(Data extracted from a collection)
________

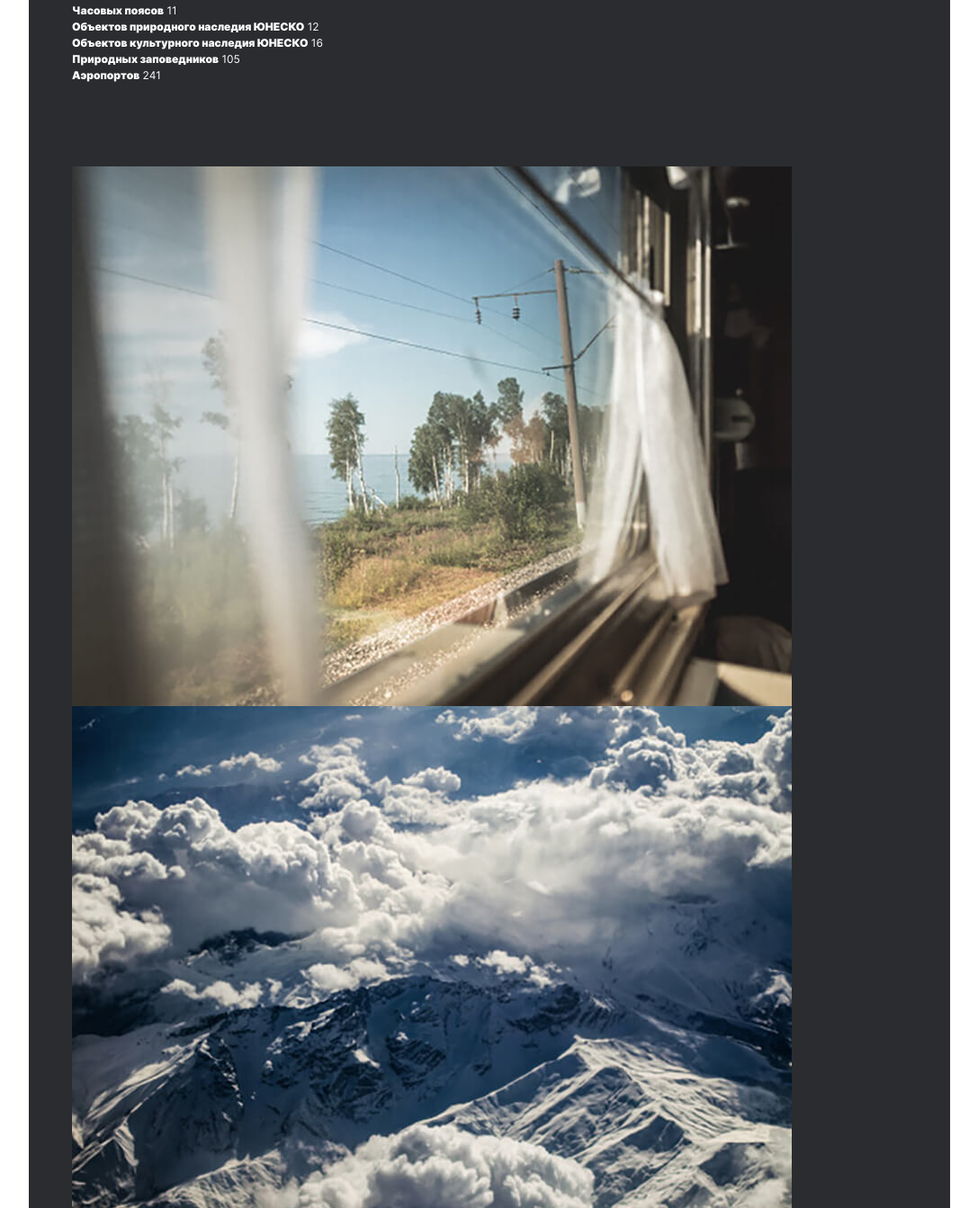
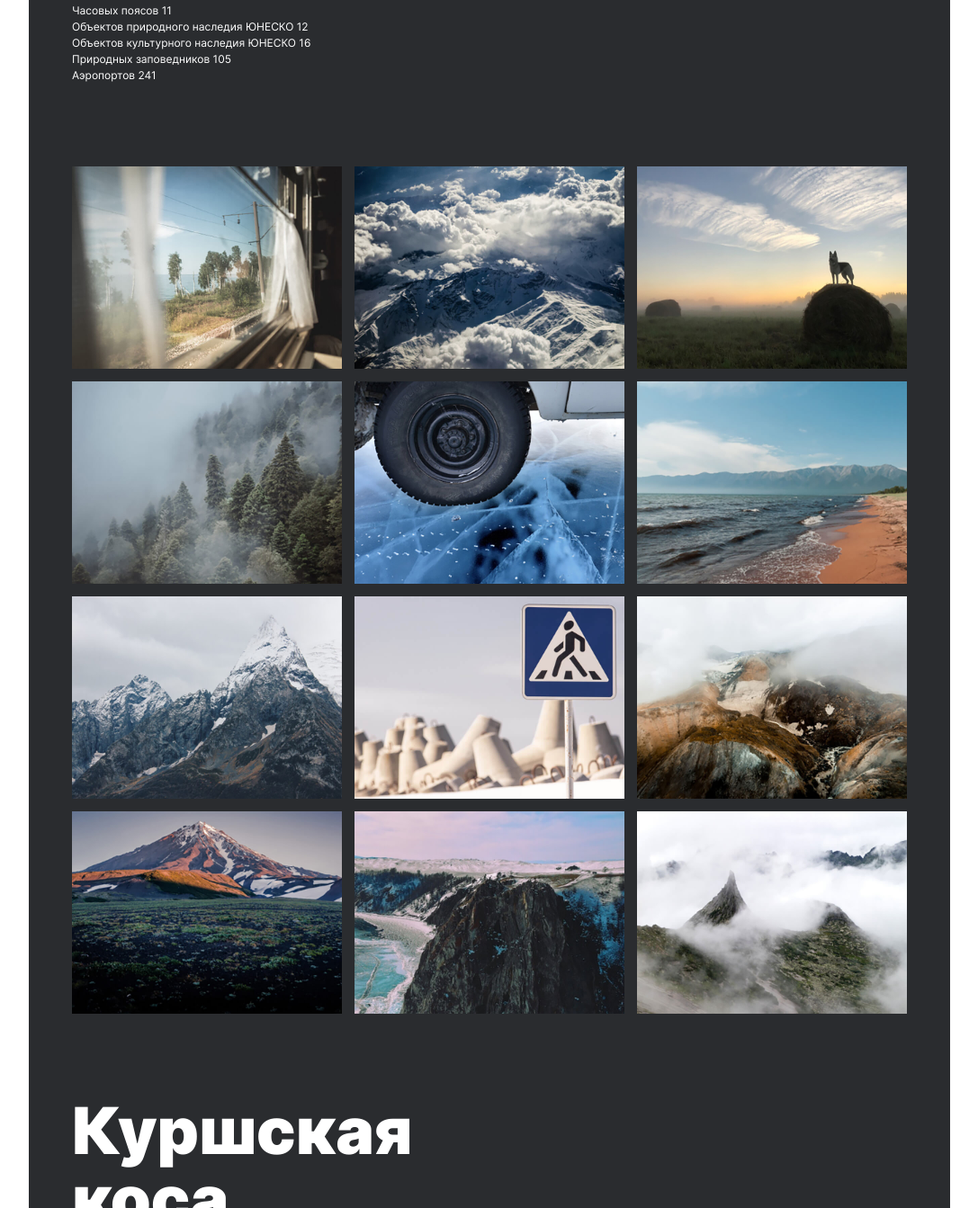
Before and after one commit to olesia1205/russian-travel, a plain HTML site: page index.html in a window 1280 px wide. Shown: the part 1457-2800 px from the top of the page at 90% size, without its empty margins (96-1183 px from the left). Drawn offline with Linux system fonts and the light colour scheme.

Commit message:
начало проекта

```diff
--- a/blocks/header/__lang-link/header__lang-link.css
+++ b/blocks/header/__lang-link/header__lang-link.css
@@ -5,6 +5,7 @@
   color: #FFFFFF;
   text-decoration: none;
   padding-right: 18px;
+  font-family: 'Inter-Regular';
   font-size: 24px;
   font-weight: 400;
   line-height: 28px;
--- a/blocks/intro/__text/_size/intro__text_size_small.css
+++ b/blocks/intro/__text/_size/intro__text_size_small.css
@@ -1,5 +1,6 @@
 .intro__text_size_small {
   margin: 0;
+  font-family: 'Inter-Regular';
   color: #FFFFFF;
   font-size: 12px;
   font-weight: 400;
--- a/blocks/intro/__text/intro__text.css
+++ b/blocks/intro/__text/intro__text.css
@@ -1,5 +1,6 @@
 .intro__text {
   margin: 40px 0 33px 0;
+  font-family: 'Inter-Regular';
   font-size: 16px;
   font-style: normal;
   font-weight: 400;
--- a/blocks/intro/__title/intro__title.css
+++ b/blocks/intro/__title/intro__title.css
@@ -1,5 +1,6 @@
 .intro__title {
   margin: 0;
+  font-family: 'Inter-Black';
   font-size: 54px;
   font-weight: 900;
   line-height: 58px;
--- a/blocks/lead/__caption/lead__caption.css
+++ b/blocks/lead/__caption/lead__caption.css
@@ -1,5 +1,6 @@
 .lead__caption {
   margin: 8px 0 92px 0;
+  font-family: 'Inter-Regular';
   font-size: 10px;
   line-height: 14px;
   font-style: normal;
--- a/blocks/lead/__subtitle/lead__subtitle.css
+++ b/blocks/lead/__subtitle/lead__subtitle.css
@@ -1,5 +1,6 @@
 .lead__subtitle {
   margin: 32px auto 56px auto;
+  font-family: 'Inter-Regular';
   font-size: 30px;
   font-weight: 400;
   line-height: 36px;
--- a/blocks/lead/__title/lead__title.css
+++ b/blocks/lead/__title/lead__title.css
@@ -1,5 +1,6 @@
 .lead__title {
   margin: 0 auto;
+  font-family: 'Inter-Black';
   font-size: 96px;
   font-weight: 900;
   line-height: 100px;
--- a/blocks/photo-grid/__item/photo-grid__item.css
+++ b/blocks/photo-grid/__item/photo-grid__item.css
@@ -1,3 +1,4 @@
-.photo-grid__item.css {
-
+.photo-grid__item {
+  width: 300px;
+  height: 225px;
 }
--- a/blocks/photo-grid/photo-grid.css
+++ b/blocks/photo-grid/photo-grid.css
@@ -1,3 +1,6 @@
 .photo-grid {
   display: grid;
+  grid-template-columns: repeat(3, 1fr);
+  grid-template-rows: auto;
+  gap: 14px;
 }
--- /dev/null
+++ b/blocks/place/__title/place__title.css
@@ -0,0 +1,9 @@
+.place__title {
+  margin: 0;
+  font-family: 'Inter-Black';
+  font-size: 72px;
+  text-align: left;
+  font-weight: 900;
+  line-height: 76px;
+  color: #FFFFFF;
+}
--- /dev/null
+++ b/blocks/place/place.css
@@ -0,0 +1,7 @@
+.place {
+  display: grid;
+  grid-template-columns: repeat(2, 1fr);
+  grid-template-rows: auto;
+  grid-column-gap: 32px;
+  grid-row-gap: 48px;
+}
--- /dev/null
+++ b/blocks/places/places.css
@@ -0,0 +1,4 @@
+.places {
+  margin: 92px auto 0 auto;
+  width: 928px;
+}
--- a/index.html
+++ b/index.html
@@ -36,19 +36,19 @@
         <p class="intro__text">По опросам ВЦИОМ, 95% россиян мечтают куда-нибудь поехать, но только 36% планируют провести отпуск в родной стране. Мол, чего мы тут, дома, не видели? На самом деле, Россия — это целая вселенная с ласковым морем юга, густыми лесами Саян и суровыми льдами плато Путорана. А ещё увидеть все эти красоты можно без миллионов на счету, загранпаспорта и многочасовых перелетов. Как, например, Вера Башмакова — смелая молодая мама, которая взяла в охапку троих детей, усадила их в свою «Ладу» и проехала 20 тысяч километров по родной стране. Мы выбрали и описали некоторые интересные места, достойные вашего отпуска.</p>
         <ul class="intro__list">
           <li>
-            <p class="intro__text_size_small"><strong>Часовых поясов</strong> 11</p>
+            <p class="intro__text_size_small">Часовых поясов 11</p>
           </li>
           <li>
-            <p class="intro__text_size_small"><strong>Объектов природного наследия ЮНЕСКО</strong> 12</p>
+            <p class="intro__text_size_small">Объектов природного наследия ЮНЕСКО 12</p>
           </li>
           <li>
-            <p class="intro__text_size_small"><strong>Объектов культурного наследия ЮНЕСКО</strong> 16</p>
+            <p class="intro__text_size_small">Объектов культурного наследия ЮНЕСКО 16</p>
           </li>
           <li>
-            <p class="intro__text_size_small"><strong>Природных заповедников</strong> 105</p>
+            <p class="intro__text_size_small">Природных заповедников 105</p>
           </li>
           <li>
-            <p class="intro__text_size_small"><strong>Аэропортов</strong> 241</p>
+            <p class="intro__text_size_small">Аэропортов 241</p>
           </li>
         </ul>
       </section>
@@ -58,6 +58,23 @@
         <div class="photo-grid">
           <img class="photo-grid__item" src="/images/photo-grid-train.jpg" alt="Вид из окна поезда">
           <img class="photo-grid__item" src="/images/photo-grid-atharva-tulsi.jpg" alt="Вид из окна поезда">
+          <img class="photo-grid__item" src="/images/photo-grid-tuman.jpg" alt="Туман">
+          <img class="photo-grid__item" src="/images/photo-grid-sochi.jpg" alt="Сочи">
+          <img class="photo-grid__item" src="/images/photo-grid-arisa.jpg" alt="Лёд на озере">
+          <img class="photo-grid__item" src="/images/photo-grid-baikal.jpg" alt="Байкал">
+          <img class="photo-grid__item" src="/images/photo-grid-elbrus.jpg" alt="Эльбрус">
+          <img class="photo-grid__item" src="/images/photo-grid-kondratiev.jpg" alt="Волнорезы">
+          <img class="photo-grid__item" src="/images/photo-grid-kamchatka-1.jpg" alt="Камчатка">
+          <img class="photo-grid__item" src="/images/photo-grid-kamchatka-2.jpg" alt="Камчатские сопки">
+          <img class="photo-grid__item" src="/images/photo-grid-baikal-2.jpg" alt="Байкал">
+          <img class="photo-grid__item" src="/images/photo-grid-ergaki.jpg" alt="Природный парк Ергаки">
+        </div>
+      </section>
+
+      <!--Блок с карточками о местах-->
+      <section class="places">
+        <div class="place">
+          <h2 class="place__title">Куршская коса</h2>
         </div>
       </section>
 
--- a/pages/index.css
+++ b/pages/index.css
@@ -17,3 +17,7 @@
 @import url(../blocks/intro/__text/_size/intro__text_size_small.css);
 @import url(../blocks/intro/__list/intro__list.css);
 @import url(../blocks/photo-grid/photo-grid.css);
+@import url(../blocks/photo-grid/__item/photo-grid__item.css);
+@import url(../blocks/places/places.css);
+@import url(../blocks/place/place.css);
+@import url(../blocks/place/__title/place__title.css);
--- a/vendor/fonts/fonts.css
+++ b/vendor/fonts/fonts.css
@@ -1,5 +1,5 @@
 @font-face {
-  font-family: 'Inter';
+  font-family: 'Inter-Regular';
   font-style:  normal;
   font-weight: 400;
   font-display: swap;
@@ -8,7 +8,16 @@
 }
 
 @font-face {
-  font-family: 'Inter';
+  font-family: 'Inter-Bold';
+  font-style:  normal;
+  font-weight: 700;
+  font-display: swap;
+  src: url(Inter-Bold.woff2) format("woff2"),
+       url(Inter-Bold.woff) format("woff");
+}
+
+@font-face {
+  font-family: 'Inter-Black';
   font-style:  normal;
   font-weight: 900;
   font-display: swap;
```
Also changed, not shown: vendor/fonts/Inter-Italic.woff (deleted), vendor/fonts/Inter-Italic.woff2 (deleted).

________

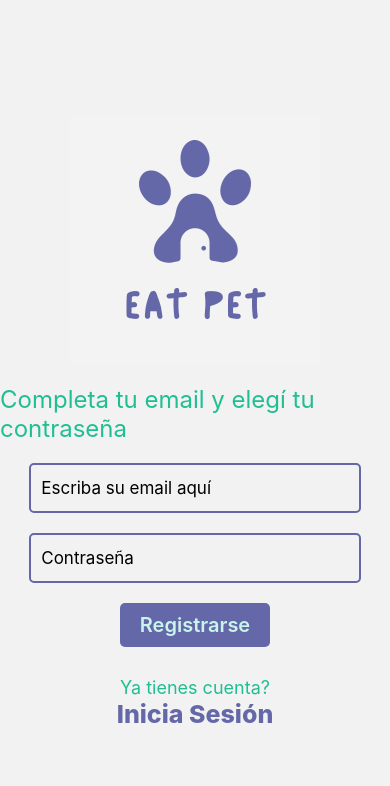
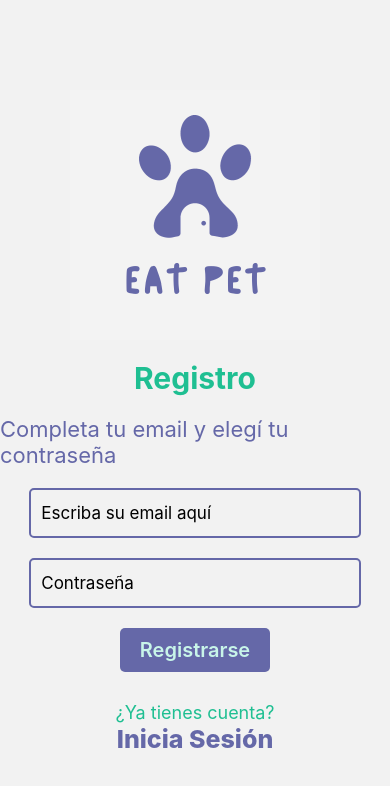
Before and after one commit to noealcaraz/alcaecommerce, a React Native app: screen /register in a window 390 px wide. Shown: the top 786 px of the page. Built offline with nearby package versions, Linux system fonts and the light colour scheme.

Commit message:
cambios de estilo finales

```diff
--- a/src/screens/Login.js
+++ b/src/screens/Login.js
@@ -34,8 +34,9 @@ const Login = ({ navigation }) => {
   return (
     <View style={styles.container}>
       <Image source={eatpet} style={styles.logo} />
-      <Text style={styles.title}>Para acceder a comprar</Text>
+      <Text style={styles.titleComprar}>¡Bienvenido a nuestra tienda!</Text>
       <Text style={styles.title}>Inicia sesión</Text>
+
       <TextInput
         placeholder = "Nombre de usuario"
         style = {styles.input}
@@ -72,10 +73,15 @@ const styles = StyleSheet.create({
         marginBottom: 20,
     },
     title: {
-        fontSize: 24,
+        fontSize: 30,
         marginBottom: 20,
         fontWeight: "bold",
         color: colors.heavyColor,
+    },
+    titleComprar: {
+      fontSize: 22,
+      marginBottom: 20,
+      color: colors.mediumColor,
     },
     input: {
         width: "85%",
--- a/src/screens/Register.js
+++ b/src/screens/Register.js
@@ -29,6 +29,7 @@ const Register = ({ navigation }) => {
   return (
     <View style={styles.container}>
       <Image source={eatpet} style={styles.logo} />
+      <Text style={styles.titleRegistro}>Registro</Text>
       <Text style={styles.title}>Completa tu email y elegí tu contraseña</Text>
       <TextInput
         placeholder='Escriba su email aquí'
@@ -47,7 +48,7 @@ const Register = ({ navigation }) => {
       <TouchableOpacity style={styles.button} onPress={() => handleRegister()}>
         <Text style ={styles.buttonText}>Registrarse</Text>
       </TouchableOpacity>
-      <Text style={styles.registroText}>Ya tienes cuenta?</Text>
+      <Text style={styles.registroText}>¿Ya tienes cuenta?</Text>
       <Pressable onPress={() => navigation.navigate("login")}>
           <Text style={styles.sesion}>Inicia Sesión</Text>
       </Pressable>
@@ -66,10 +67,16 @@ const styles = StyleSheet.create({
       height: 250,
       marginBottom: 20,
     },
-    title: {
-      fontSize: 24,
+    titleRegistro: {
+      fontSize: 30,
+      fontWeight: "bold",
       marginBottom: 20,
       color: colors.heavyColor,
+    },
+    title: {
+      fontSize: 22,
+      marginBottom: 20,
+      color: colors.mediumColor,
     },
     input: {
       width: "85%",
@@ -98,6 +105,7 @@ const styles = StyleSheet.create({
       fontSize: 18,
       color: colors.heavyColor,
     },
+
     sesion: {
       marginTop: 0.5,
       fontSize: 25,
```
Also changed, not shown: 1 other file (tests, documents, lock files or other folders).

________

PROBLEM TO SOLVE.
From the data above, copy out every line with the string "baikal" in it.

YOUR RESPONSE.
+          <img class="photo-grid__item" src="/images/photo-grid-baikal.jpg" alt="Байкал">
+          <img class="photo-grid__item" src="/images/photo-grid-baikal-2.jpg" alt="Байкал">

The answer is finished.